# Problem to solve:
Where a line below holds the string "context", copy that line.

------ Source data ------

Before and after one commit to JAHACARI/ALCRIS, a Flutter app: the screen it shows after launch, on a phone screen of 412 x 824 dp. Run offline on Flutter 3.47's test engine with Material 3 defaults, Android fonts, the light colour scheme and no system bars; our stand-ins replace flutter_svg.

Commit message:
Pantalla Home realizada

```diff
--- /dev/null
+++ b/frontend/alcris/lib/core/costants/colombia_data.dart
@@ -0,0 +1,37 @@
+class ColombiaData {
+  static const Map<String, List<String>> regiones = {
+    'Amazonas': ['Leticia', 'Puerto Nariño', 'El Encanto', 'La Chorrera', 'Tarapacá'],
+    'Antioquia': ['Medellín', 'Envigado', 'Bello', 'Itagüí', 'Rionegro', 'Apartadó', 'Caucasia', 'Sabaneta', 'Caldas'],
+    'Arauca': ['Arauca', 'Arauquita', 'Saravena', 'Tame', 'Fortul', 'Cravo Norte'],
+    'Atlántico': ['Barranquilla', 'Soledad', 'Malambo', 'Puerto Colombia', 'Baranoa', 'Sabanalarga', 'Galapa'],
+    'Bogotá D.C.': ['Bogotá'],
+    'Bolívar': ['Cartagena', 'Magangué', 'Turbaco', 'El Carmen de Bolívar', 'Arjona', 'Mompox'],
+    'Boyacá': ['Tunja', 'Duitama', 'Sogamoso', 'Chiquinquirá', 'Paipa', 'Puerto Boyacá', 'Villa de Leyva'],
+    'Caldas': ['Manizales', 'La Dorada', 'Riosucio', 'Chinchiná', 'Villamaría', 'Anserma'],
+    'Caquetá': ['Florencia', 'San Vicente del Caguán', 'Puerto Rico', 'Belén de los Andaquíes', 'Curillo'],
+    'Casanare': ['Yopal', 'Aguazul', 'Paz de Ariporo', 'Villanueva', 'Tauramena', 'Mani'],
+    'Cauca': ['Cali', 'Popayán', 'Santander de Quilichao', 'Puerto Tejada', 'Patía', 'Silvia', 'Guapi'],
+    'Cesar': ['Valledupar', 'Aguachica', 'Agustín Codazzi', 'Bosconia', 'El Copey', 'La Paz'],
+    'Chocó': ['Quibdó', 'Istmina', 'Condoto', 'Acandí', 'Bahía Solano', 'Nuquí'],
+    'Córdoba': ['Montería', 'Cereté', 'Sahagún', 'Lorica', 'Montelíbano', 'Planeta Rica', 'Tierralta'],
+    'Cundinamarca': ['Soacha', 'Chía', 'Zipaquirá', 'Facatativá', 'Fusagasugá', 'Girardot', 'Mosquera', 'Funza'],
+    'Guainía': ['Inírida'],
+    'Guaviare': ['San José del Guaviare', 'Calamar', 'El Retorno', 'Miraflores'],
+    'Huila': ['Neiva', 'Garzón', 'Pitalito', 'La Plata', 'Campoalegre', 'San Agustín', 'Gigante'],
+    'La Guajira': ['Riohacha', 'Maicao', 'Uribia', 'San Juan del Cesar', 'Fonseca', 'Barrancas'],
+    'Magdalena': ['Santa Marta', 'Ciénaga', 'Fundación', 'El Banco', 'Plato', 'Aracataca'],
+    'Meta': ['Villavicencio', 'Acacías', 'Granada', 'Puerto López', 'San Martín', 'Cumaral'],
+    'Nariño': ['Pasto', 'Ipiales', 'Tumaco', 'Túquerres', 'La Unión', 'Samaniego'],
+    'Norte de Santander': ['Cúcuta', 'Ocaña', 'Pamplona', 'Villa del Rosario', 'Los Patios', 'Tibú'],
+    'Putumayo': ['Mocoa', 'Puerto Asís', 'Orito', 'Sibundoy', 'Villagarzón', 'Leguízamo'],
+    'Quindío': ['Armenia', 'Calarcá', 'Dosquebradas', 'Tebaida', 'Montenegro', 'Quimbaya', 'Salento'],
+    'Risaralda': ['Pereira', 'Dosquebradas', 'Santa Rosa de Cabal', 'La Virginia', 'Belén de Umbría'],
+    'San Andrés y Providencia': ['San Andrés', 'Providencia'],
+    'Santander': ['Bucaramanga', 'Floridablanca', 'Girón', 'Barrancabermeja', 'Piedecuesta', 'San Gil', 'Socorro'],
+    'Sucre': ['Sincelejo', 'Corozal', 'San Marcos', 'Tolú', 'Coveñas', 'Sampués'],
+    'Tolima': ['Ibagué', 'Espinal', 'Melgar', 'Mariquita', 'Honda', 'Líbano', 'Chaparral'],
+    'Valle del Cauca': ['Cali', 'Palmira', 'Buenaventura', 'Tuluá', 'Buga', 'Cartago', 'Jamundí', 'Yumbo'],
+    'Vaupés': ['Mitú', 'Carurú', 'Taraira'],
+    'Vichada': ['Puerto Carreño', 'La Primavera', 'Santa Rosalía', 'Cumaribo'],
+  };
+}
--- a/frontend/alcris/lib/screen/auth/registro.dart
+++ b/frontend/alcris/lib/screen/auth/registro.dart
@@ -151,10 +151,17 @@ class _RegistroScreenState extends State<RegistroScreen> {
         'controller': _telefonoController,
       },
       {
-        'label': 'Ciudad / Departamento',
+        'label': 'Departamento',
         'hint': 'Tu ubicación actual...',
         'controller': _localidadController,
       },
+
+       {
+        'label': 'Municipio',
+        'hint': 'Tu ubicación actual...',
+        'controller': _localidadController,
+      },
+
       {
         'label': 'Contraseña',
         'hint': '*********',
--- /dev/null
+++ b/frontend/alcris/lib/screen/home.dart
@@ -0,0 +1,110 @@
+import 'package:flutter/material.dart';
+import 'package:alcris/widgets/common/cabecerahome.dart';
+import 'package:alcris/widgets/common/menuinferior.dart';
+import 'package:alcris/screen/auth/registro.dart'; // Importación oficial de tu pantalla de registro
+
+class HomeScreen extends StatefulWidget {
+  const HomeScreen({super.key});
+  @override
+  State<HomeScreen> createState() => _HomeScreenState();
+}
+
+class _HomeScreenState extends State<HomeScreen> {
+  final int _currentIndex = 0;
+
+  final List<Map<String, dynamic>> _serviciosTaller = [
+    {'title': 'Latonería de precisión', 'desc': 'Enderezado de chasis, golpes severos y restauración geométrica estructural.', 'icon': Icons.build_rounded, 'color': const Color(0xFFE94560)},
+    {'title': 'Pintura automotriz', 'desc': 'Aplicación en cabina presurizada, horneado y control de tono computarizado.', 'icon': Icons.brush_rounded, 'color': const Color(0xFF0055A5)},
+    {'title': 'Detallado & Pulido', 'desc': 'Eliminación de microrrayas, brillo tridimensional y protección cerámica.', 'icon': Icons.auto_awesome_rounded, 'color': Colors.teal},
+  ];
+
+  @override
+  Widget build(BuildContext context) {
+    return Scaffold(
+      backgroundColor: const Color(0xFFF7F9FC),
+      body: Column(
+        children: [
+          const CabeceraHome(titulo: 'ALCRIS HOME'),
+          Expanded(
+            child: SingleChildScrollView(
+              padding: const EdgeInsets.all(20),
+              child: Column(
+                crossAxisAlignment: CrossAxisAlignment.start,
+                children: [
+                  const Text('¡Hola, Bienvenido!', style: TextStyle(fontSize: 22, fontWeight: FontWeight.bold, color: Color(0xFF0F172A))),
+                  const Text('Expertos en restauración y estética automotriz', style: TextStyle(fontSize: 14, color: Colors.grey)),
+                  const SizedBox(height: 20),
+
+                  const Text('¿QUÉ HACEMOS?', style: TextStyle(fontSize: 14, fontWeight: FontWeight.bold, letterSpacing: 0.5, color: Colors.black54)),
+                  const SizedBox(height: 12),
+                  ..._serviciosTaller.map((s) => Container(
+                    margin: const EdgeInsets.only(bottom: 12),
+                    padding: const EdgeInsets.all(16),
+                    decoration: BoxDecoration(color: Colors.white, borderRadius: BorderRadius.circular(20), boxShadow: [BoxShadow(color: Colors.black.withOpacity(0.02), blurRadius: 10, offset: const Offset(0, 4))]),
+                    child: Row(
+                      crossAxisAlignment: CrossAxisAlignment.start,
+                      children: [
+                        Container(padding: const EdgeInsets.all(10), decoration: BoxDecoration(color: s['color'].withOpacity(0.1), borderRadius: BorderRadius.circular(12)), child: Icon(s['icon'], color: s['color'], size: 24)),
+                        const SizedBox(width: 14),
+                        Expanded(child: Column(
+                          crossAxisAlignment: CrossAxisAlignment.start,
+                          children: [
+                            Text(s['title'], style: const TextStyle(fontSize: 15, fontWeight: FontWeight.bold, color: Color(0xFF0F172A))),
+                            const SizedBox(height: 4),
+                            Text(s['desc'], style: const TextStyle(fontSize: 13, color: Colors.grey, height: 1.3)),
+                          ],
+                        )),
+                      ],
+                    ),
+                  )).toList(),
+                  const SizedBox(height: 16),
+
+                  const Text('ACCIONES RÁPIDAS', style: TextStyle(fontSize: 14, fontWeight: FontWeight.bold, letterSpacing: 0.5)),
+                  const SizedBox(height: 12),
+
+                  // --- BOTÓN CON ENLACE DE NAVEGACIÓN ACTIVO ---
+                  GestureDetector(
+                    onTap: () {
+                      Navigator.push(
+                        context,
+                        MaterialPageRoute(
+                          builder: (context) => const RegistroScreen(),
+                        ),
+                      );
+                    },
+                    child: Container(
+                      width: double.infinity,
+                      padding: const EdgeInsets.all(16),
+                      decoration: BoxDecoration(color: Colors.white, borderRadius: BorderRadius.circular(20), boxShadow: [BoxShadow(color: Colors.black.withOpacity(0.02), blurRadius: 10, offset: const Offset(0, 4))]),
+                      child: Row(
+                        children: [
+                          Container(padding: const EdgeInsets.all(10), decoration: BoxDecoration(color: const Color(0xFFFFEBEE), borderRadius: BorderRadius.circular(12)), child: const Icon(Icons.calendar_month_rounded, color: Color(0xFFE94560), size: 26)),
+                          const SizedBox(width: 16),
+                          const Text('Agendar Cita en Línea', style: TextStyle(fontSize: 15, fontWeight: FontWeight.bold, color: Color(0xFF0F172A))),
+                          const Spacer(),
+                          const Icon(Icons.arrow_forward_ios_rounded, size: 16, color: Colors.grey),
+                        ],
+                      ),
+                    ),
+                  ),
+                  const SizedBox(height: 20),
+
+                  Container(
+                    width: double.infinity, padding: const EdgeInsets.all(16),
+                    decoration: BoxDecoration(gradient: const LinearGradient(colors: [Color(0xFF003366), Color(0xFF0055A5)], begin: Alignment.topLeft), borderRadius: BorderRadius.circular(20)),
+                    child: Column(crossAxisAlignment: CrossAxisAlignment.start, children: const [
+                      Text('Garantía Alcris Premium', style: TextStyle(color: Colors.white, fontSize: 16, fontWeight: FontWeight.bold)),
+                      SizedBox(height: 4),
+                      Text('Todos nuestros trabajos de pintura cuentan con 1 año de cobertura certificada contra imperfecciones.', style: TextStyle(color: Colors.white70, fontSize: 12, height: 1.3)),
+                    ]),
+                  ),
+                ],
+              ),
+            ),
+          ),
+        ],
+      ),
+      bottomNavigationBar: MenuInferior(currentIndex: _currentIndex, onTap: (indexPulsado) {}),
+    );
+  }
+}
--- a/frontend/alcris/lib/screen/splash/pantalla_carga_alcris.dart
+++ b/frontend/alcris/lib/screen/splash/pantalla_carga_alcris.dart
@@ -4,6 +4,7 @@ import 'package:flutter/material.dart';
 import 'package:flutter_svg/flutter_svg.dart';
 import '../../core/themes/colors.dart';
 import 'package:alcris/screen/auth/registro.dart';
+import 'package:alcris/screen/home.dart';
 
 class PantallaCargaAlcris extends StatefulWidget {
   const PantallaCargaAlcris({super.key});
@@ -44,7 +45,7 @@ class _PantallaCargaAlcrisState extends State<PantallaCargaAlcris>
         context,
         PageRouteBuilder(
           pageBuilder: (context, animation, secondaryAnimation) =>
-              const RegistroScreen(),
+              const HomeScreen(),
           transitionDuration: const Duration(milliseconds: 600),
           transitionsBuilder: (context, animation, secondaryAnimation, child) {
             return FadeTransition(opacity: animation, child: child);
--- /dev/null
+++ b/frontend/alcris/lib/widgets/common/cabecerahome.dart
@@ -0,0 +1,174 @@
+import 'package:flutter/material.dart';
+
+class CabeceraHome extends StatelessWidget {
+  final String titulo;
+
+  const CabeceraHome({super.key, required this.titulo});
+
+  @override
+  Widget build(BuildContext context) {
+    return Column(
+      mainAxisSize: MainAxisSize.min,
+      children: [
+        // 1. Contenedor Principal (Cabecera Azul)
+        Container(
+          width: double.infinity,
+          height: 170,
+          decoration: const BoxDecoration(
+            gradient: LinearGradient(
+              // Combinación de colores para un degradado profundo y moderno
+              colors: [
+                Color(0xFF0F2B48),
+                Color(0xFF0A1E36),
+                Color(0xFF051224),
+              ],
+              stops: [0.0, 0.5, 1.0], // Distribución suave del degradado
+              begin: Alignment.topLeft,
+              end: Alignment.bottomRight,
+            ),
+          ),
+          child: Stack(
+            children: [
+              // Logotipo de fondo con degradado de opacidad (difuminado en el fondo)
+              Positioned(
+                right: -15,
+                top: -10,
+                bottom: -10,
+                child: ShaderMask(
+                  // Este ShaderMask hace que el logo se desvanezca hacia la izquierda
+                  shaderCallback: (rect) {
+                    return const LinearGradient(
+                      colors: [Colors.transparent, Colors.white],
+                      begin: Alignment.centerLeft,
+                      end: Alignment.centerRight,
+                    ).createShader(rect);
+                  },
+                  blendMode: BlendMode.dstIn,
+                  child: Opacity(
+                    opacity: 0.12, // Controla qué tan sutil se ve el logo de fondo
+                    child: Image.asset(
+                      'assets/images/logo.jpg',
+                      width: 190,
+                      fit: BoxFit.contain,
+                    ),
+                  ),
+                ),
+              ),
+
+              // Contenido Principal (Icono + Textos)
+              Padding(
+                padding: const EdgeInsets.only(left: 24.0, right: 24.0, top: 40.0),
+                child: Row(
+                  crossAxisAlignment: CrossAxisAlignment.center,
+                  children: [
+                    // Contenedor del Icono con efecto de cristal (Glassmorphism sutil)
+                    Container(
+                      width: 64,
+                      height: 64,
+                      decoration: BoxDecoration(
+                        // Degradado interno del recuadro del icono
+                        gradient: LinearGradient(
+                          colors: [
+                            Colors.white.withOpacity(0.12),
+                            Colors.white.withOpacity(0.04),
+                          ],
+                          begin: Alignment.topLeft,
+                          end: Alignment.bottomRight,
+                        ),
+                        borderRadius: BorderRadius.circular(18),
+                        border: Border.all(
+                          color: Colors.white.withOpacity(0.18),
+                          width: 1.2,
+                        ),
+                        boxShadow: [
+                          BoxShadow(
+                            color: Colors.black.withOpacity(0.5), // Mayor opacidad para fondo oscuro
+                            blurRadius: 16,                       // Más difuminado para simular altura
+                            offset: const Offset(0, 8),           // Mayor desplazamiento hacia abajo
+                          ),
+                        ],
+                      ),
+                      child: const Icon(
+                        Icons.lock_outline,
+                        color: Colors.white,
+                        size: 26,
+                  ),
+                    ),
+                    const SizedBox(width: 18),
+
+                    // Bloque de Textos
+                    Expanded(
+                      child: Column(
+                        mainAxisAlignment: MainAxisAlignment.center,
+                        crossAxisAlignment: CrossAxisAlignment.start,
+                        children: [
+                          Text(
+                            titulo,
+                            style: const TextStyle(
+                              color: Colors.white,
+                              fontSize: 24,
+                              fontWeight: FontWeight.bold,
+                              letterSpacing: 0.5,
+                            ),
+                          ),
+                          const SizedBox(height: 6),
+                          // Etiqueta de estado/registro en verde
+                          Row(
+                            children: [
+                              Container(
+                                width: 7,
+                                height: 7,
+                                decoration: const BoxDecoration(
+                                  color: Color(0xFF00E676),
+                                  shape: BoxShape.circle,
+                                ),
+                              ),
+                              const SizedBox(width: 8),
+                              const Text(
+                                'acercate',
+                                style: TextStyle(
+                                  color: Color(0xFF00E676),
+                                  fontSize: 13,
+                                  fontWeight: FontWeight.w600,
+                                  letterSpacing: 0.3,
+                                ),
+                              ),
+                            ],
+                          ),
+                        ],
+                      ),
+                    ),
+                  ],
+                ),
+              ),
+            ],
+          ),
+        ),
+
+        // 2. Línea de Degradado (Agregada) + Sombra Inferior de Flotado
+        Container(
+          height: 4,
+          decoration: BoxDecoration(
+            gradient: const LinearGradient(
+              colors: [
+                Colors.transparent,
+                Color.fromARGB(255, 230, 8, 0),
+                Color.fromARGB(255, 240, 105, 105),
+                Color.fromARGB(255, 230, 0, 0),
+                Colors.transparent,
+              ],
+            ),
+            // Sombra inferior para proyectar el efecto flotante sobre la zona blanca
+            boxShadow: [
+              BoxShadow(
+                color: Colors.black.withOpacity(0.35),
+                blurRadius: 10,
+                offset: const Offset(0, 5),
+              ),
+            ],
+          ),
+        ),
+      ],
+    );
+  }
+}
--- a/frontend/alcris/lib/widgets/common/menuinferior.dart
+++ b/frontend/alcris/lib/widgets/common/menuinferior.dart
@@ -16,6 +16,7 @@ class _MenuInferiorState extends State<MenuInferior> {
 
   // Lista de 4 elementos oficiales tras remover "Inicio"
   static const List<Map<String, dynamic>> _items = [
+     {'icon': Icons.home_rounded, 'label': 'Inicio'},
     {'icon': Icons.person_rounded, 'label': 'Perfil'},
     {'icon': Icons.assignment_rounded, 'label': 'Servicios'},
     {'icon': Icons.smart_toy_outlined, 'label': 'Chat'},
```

------

# Solution for this problem:
+  Widget build(BuildContext context) {
+                        context,
+                          builder: (context) => const RegistroScreen(),
         context,
           pageBuilder: (context, animation, secondaryAnimation) =>
           transitionsBuilder: (context, animation, secondaryAnimation, child) {
+  Widget build(BuildContext context) {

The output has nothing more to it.